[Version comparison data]
* * * * * * *
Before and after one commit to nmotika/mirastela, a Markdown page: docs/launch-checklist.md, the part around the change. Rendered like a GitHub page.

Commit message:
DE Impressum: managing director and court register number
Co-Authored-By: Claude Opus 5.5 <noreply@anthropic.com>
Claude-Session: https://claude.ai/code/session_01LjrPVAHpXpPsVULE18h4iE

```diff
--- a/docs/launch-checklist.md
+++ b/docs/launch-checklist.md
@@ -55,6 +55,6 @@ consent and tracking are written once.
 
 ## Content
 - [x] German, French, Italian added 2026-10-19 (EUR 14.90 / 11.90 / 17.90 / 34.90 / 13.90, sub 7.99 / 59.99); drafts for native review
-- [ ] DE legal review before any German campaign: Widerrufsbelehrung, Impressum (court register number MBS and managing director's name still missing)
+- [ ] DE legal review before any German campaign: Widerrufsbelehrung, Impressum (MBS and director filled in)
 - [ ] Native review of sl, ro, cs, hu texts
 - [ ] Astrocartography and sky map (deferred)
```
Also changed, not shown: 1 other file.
* * * * * * *
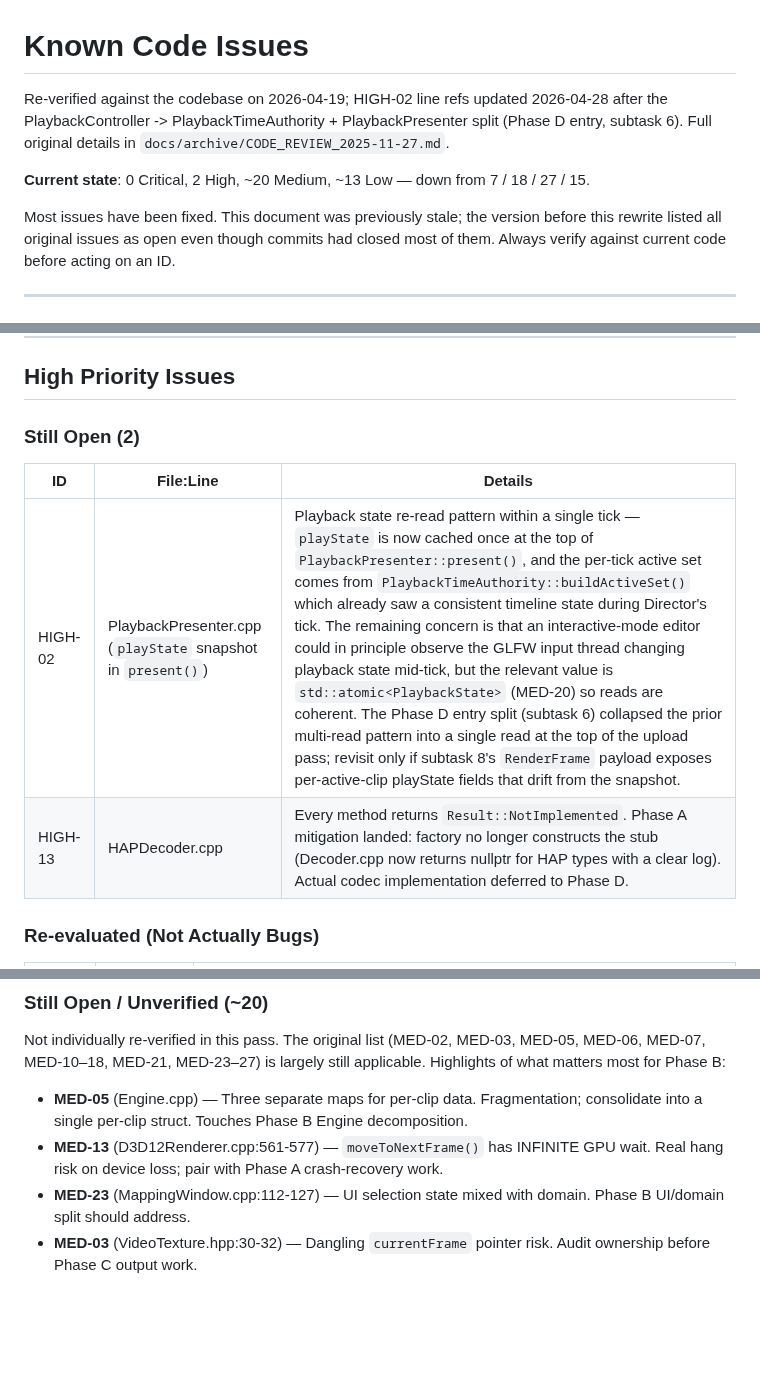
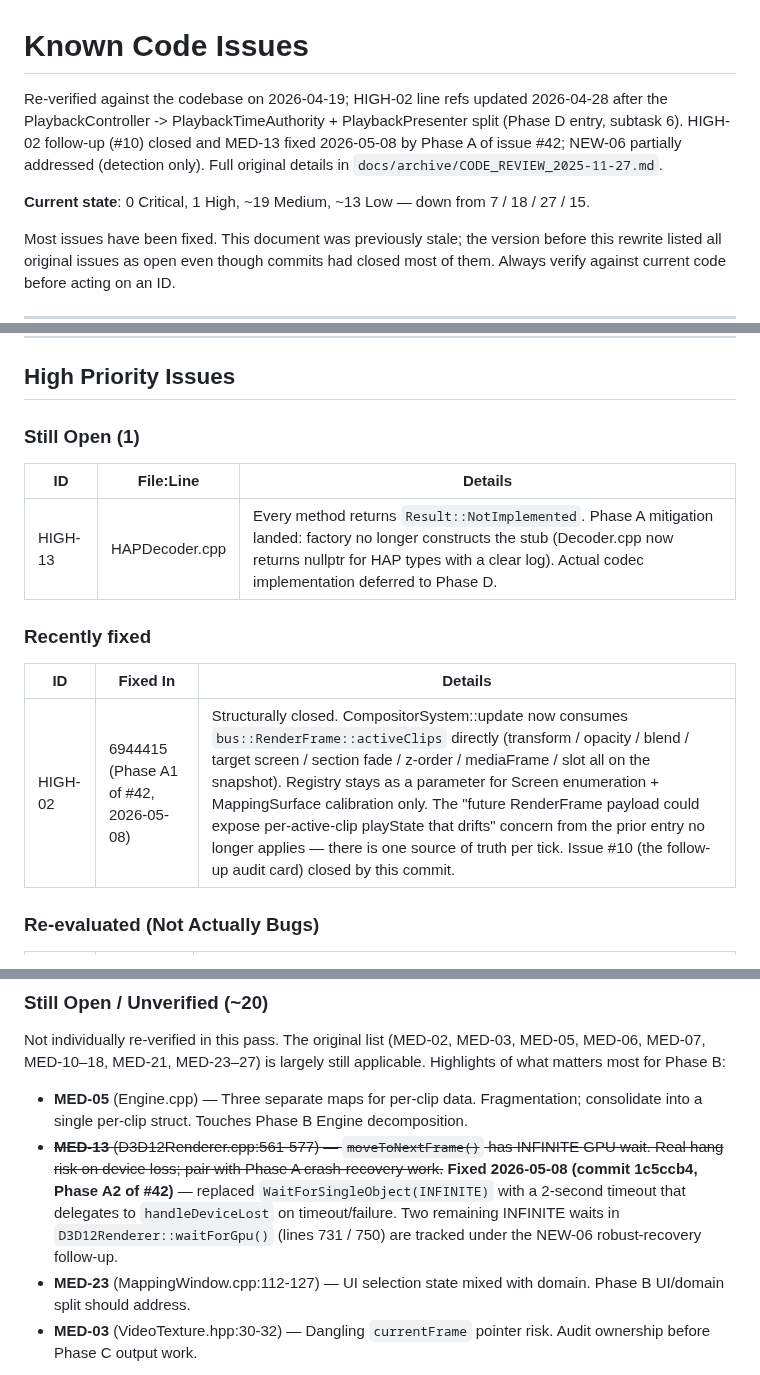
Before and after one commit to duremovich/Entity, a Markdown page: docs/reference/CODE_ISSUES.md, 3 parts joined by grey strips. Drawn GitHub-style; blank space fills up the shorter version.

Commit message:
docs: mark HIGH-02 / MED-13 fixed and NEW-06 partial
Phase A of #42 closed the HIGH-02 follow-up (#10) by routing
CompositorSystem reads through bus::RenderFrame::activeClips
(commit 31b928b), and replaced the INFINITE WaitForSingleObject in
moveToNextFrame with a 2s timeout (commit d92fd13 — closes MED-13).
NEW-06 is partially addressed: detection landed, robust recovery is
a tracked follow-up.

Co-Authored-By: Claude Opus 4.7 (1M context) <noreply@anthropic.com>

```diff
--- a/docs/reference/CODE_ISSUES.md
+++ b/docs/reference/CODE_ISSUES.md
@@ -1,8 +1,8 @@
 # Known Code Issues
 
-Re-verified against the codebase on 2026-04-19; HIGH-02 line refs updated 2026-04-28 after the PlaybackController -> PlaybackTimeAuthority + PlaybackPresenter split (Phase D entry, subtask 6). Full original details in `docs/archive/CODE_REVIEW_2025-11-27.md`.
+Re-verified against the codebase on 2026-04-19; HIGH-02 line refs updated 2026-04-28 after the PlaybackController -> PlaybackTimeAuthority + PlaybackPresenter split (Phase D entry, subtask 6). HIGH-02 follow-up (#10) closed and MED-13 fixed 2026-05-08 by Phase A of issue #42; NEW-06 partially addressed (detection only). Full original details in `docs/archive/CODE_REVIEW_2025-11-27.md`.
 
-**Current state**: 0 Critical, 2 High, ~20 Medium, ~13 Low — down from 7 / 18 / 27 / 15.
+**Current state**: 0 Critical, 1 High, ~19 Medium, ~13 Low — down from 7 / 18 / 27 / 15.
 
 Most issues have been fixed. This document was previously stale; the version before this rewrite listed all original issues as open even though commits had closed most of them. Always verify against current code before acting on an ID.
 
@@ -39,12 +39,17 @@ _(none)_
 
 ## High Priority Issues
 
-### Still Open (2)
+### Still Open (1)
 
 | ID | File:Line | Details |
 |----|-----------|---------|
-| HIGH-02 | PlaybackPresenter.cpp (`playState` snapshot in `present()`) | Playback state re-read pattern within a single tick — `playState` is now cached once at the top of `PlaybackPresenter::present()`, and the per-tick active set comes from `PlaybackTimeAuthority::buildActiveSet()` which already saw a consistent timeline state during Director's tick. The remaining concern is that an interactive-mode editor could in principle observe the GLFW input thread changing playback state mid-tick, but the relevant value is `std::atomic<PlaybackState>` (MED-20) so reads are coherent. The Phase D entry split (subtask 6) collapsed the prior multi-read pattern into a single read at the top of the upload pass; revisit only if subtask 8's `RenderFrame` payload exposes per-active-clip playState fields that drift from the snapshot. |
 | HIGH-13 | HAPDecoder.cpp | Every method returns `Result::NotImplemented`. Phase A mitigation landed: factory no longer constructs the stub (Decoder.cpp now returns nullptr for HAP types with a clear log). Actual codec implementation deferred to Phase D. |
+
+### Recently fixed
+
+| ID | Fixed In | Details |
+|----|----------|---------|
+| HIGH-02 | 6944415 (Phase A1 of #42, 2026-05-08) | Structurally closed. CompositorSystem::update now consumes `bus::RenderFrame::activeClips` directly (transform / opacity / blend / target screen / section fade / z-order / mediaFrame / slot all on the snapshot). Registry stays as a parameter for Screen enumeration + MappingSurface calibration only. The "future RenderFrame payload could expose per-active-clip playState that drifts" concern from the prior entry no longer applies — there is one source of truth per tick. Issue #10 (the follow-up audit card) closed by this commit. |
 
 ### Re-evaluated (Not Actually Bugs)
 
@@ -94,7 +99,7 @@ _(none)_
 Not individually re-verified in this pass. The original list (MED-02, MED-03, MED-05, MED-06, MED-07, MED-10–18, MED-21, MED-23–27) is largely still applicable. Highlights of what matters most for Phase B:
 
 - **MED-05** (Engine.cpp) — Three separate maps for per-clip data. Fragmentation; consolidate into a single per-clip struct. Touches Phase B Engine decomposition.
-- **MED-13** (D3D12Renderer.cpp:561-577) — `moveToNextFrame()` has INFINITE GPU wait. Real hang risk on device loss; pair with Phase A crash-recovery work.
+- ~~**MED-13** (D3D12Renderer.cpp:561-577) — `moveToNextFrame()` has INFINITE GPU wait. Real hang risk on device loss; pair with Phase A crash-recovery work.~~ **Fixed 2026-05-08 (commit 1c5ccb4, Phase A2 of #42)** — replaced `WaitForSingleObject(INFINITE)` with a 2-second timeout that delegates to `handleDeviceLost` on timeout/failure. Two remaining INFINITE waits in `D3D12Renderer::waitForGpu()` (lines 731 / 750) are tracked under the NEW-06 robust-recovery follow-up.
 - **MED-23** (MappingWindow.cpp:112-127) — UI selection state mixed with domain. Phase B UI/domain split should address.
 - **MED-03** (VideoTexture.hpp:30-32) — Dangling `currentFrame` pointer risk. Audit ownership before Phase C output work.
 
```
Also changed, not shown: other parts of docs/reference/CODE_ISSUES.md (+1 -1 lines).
* * * * * * *
Exercise goal:
From the entries, count the lines that hold the string "Claude". Nothing but the number is needed.

Answer box:
3